Causes: The urea cycle in the liver in which ammonia gets converted to urea is responsible for excretion of waste nitrogen. Hyperammonemia in newborns is most commonly associated with inherited disorders of amino acid and organic acid metabolism. Causes in adults include Reye’s syndrome, liver failure, sepsis especially infections with urea splitting organisms, high dose chemotherapy, drugs (salicyclates, valproate), gastrointestinal bleeding, multiple myeloma, parenteral nutrition and late onset of urea cycle defects. The latter usually presents with episodic encephalopathy precipitated by metabolic stressors like infection, anesthesia or pregnancy.
Clinical features: Hyperammonemia can be life threatening and if persistent can lead to irreversible neuronal damage. It leads to cerebral edema causing progressive encephalopathy. Respiratory alkalosis is common due to central hyperventilation. Severe hyperammonemia can also cause seizures. An MRI brain is usually consistent with hypoxic ischemic encephalopathy
When to start dialysis? There are no published guidelines for when to initiate dialysis in a patient with hyperammonemia due to urea cycle defects. It is commonly indicated if the ammonia blood level is greater than three to four times the upper limit of normal or greater than 200 micromoles/L. Continuous hemodialysis is started with higher flow rates and is the most effective treatment in rapidly reducing ammonia levels. Even though ammonia is osmotically active, the rapid removal of ammonia is not associated with disequilibrium syndrome mainly due to two reasons: First, there is a rapid equilibration of ammonia across the cell membrane. Secondly, the total amount in the blood, even in severe hyperammonemia, is only about 200 micromoles. This contributes less than 1 mosm per liter to total osmolality and therefore, even if it were all removed at once, the change in osmolality is too small to make cause disequilibrium. Contrast this with ammonia levels in the urine which are typically in the millimolar range.
The question remains whether to start dialysis in the setting of acute severe hyperammonemia (levels > 200 micromoles/L) and encephalopathy in adults with liver failure and normal kidney function. I was not able to find any literature on it and would like to know what the practice in other institutions is? I believe since severe hyperammonemia can lead to irreversible brain damage, dialysis should be instituted.
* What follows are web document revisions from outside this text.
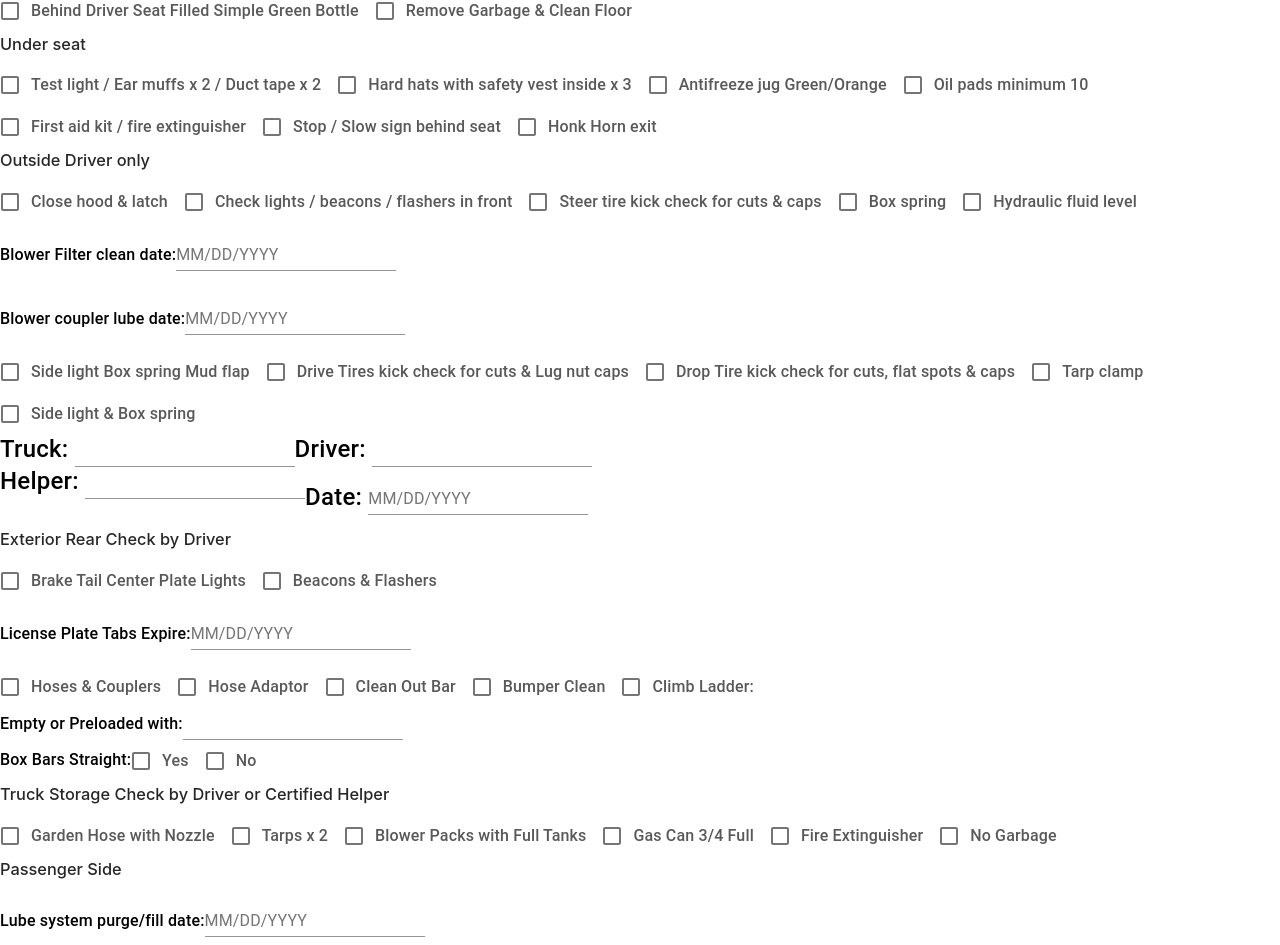
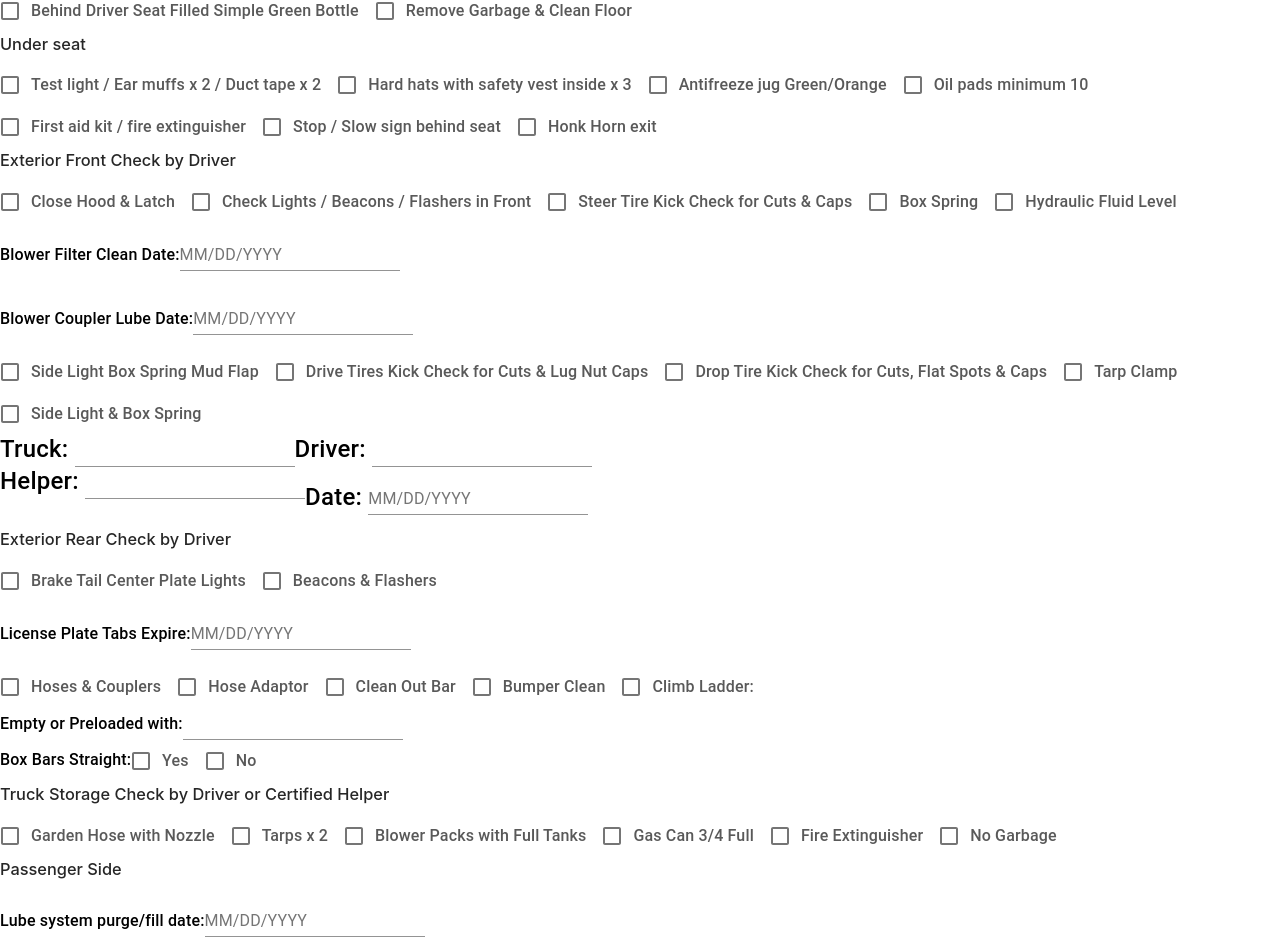
Before and after one commit to alexcravalho/GreenPDFInternal, a React app: page / in a window 1280 px wide. Shown: the part 1251-2196 px from the top of the page. Built offline with nearby package versions, Linux system fonts and the light colour scheme; the HTML template or start-up script is replaced by a standard one.

Commit message:
edited text in OutsideDriver

```diff
--- a/client/src/components/OutsideDriver.tsx
+++ b/client/src/components/OutsideDriver.tsx
@@ -20,18 +20,18 @@ export class OutsideDriver extends Component<OutsideDriverProps, OutsideDriverSt
 
     this.state = {
       labels1: [
-        "Close hood & latch",
-        "Check lights / beacons / flashers in front",
-        "Steer tire kick check for cuts & caps",
-        "Box spring",
-        "Hydraulic fluid level"
+        "Close Hood & Latch",
+        "Check Lights / Beacons / Flashers in Front",
+        "Steer Tire Kick Check for Cuts & Caps",
+        "Box Spring",
+        "Hydraulic Fluid Level"
       ],
       labels2: [
-        "Side light Box spring Mud flap",
-        "Drive Tires kick check for cuts & Lug nut caps",
-        "Drop Tire kick check for cuts, flat spots & caps",
-        "Tarp clamp",
-        "Side light & Box spring"
+        "Side Light Box Spring Mud Flap",
+        "Drive Tires Kick Check for Cuts & Lug Nut Caps",
+        "Drop Tire Kick Check for Cuts, Flat Spots & Caps",
+        "Tarp Clamp",
+        "Side Light & Box Spring"
       ]
     }
   }
@@ -39,16 +39,16 @@ export class OutsideDriver extends Component<OutsideDriverProps, OutsideDriverSt
   render() {
     return (
       <div className="outside-driver">
-        <h3>Outside Driver only</h3>
+        <h3>Exterior Front Check by Driver</h3>
         {this.state.labels1.map((label, idx) => (
           <LabledCheckbox key={idx} idx={idx} label={label} text="" appStateHandleCheck={this.props.appStateHandleCheck}/>
         ))}
         <FormGroup row>
-          <FormLabel className="label" style={{color: 'black', lineHeight: '4', fontWeight:500}}>Blower Filter clean date: </FormLabel>
+          <FormLabel className="label" style={{color: 'black', lineHeight: '4', fontWeight:500}}>Blower Filter Clean Date: </FormLabel>
           <TextField className="filter" label="MM/DD/YYYY" value={this.props.filter} onChange={(event: React.ChangeEvent<HTMLInputElement>)=> {this.props.appStateChange(event, 'filter')}} />
         </FormGroup>
         <FormGroup row>
-          <FormLabel className="label" style={{color: 'black', lineHeight: '4', fontWeight:500}}>Blower coupler lube date: </FormLabel>
+          <FormLabel className="label" style={{color: 'black', lineHeight: '4', fontWeight:500}}>Blower Coupler Lube Date: </FormLabel>
           <TextField className="coupler" label="MM/DD/YYYY" value={this.props.coupler} onChange={(event: React.ChangeEvent<HTMLInputElement>)=> {this.props.appStateChange(event, 'coupler')}} />
         </FormGroup>
         {this.state.labels2.map((label, idx) => (
```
See this previous post concerning hyperammonemia in individuals with myeloma.